But you know what I most love about what you wrote? It reminds me of the piece we wrote called “Evangelist of Entertainment” — I GOTTA get that piece recorded and on line!!
Deborah, I don’t think you need to worry that any of us that enjoy your art were disappointed with you. Speaking for myself, my disappointment was that AGT’s large audience didn’t get to see and hear more than a few seconds of your performance. I am disappointed for them, not with you. I am really enjoying reading about the whole experience and so happy you made such important self-discoveries in the process.
I say to the judges “No.” You’re best.
This post is a real surprise for me! because I have the SAME experience with me… in a argentine tv program called “El Casting de la tele” (The Television Casting)… and… I played the electric harp in this program years ago… I played your Baroque Flamenco, on the semifinal stage… and the people of the jury say “ok ok… you play really well the harp! but… I dont like your piercings… I dont like your t-shirt… and I think that you just pretend to be different!”…

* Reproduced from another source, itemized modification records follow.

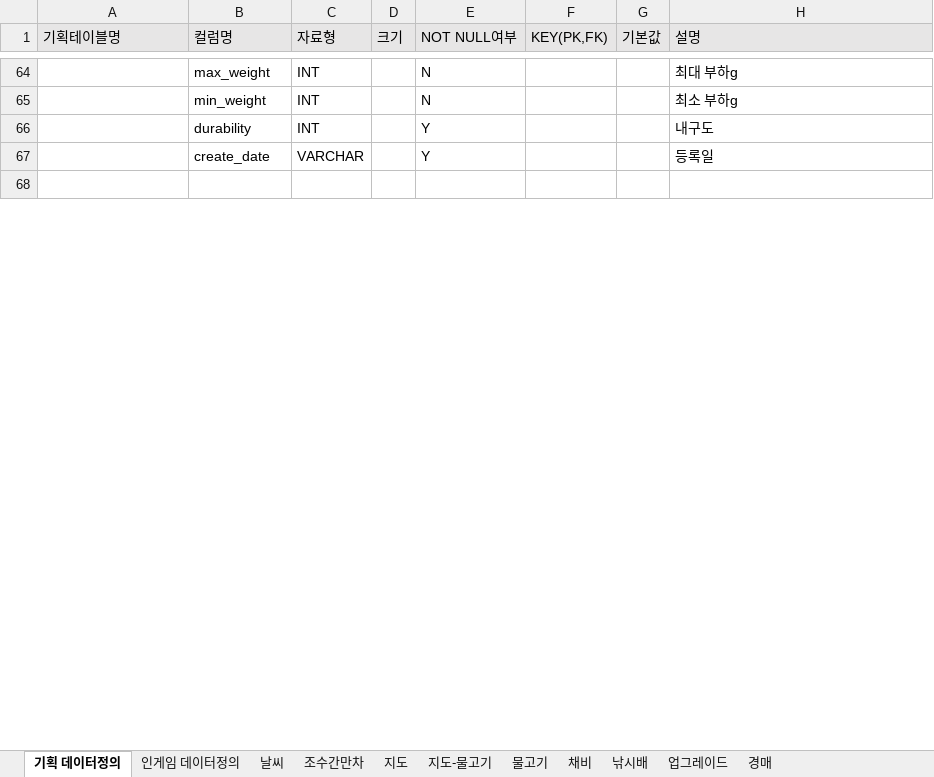
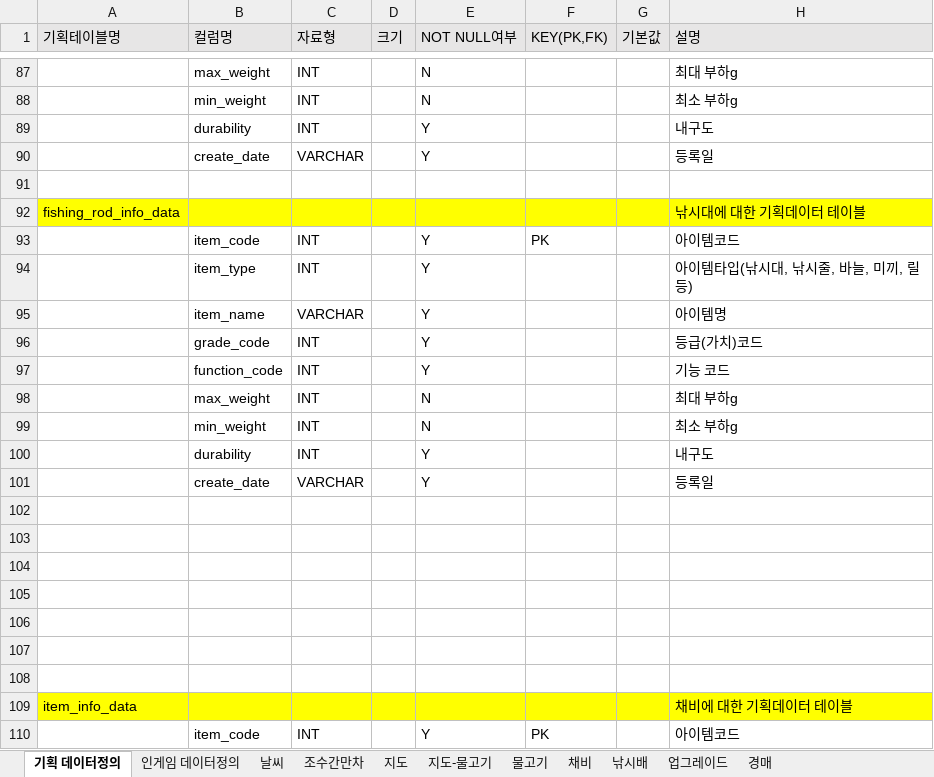
Before and after one commit to pgh97/game-project, an Excel workbook: 기획데이터/기획데이터.xlsx, sheet 기획 데이터정의, drawn as a sheet; only a part is shown, gaps mark what is left out; values as stored, in another font and other column widths than the file's, no borders; the diff covers the shown part only; the diff names each change by its address in the sheet, - before the commit and + after, or states it on an @@ line.

Commit message:
기획데이터 정의 일부 수정 및 추가

```diff
--- a/기획데이터/기획데이터.xlsx (sheet 기획 데이터정의)
+++ b/기획데이터/기획데이터.xlsx (sheet 기획 데이터정의)
+row 92: fishing_rod_info_data |  |  |  |  |  |  | 낚시대에 대한 기획데이터 테이블
+row 93:  | item_code | INT |  | Y | PK |  | 아이템코드
+row 94:  | item_type | INT |  | Y |  |  | 아이템타입(낚시대, 낚시줄, 바늘, 미끼, 릴 등)
+row 95:  | item_name | VARCHAR |  | Y |  |  | 아이템명
+row 96:  | grade_code | INT |  | Y |  |  | 등급(가치)코드
+row 97:  | function_code | INT |  | Y |  |  | 기능 코드
+row 98:  | max_weight | INT |  | N |  |  | 최대 부하g
+row 99:  | min_weight | INT |  | N |  |  | 최소 부하g
+row 100:  | durability | INT |  | Y |  |  | 내구도
+row 101:  | create_date | VARCHAR |  | Y |  |  | 등록일
+row 102: (empty)
+row 103: (empty)
+row 104: (empty)
+row 105: (empty)
+row 106: (empty)
+row 107: (empty)
+row 108: (empty)
+row 109: item_info_data |  |  |  |  |  |  | 채비에 대한 기획데이터 테이블
+row 110:  | item_code | INT |  | Y | PK |  | 아이템코드
```
Also changed, not shown: 72 added rows, 4 removed rows, 1 moved row, 24 edited cells and cell formats elsewhere in this sheet, sheet 인게임 데이터정의.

I have the same problem with a stupid productor of Argentina also… This year he contacted me for promove my art… he was think that my music is magic… loved… and blablabla!!!… But… he say “Athy… you need to look like a very romantic and Armani or Christian Dior model with a harp! you are not freak!”… ok ok ok… and what happen with the PERSONALITY of the harper?!!! my GOD!!!! You have a loooooooooooooonggggggg road on the art!! you are the best harpist that I ever listened! (and I play the harp for 13 years…. and… YOU are the unique harpist that touched my heart and soul and… you have the energy for promove a NEW style of harpists… I hate the classical style of harpist… the harp… is a very ambiguos instrument… and… I hate teh idea that the people put the harp on the stupid place of classical… angelical… and new age faces!!… YOU CHANGED THE HISTORY of this “mytical” instrument… and this people dont KNOW NOTHING!!…
Is incredible but Im really touched by this history… because I have the same problem here in Argentina… and… this last weeks Im really sad for this producer… for his words… really… BUT NOW… I know… that YOU are a pionner!!! like Madonna… like Michael Jackson BUT on the harp… and seriusly Deborah… this people of the jury… dont know nothink about THE HARP!!…

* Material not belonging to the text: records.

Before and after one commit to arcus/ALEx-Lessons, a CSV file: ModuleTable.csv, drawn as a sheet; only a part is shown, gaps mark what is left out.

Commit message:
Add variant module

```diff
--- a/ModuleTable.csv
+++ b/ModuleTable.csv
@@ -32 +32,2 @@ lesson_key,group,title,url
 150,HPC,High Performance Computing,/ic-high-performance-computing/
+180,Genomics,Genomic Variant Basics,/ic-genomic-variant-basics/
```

With you forever!… on the same road…
And… for me… for this young artist from Argentina… you are 100!! not 10! 10000! 🙂 Congratulations for this big artistic road. You are the best.

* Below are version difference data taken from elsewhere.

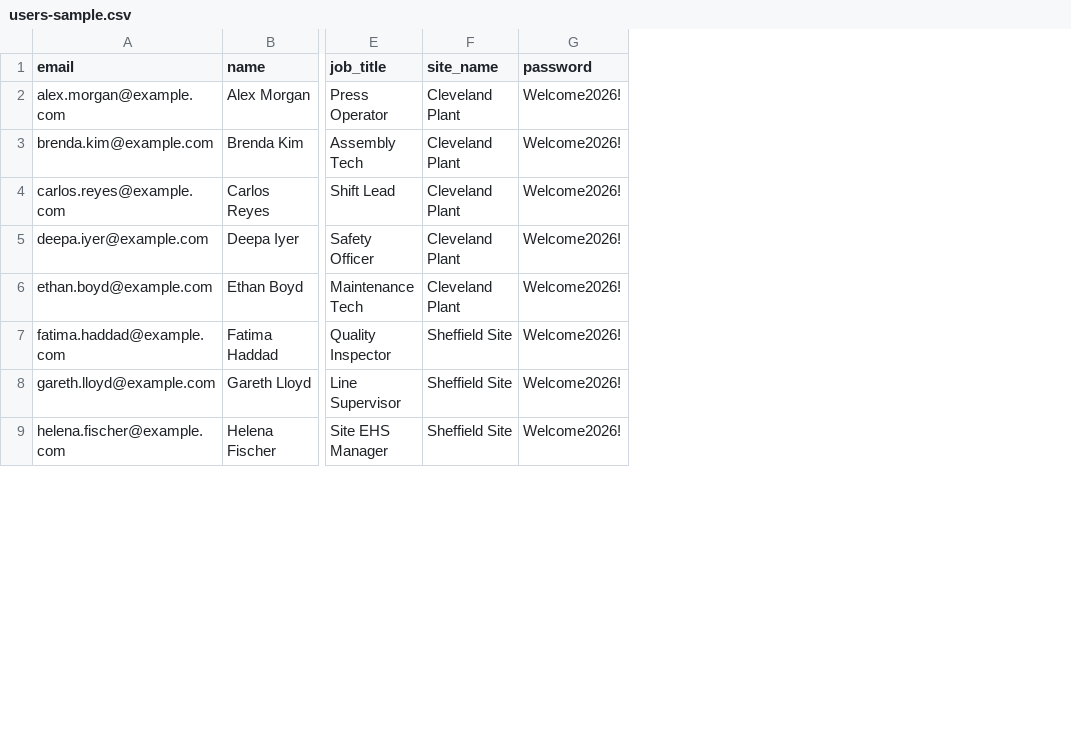
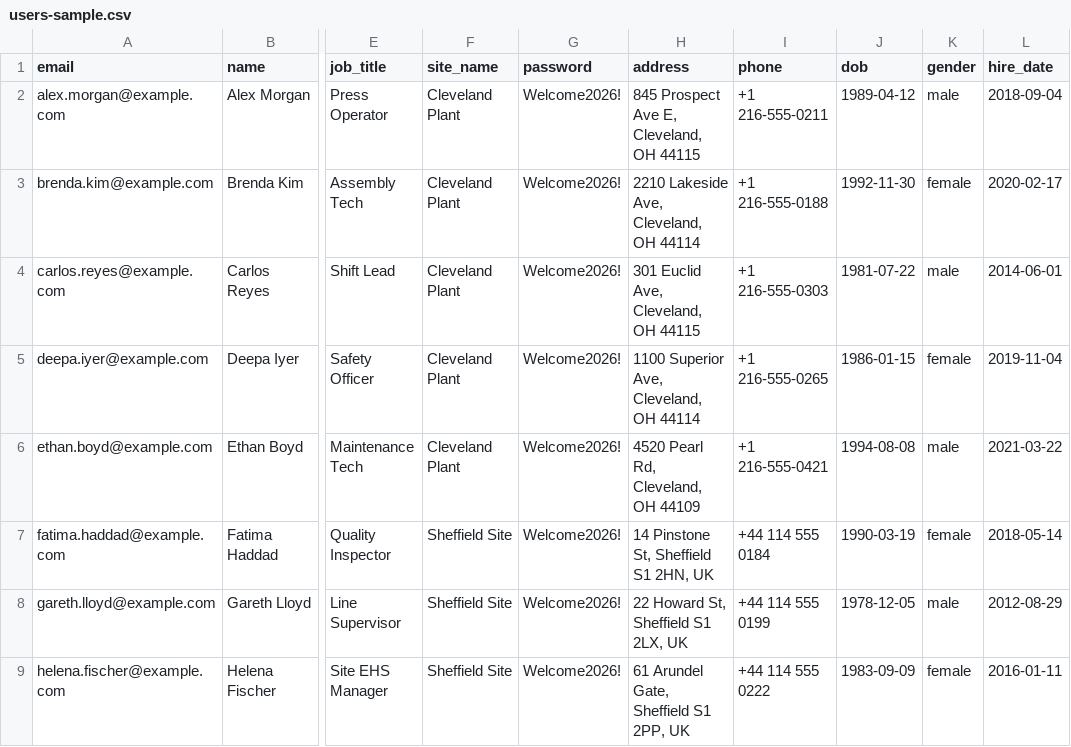
Before and after one commit to arifbd2221/ehs-incident-manager, a CSV file: docs/sample-imports/users-sample.csv, drawn as a sheet; only a part is shown, gaps mark what is left out; the diff names each change by its address in the sheet, - before the commit and + after, or states it on an @@ line.

```diff
--- a/docs/sample-imports/users-sample.csv
+++ b/docs/sample-imports/users-sample.csv
+column H (address), rows 2-9: 845 Prospect Ave E, Cleveland, OH 44115 | 2210 Lakeside Ave, Cleveland, OH 44114 | 301 Euclid Ave, Cleveland, OH 44115 | 1100 Superior Ave, Cleveland, OH 44114 | 4520 Pearl Rd, Cleveland, OH 44109 | 14 Pinstone St, Sheffield S1 2HN, UK | 22 Howard St, Sheffield S1 2LX, UK | 61 Arundel Gate, Sheffield S1 2PP, UK
+column I (phone), rows 2-9: +1 216-555-0211 | +1 216-555-0188 | +1 216-555-0303 | +1 216-555-0265 | +1 216-555-0421 | +44 114 555 0184 | +44 114 555 0199 | +44 114 555 0222
+column J (dob), rows 2-9: 1989-04-12 | 1992-11-30 | 1981-07-22 | 1986-01-15 | 1994-08-08 | 1990-03-19 | 1978-12-05 | 1983-09-09
+column K (gender), rows 2-9: male | female | male | female | male | female | male | female
+column L (hire_date), rows 2-9: 2018-09-04 | 2020-02-17 | 2014-06-01 | 2019-11-04 | 2021-03-22 | 2018-05-14 | 2012-08-29 | 2016-01-11
```
Also changed, not shown: 1 other file.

P.D: So sorry for my english… I hope that you understand the all words… 🙂
I’m sorry you had this experience, Athy — but it sounds like, for you, it made you more strong in yourself, which is what it did for me, and that is worth so much! I know you know who you are, and the ‘you’ of you will win, no matter what!
“They told me to expect a lot of pressure from AGT producers to “game” the show by playing familiar music (subtext: DON’T play your originals) – ”
They say the same for me!!!! and I played the Canon of Pachelbel on the first round because they want a “familiar” harp sound!!!! see this video Deborah:
My experience is in ARGENTINA! And your experience is in USA!!!
This world… is terrible… my God… the same history… on different parts of the world!!!
Yes, but for me, it was a very good experience. Like dragons at the gate of myself, you know. It’s just an experience. They are making television the way they envision it, they have no personal feelings against artists. It is for us to find a way for that experience to help lead us closer to ourselves. In that way, it is a very, very good situation — just painful, like a lot of growing.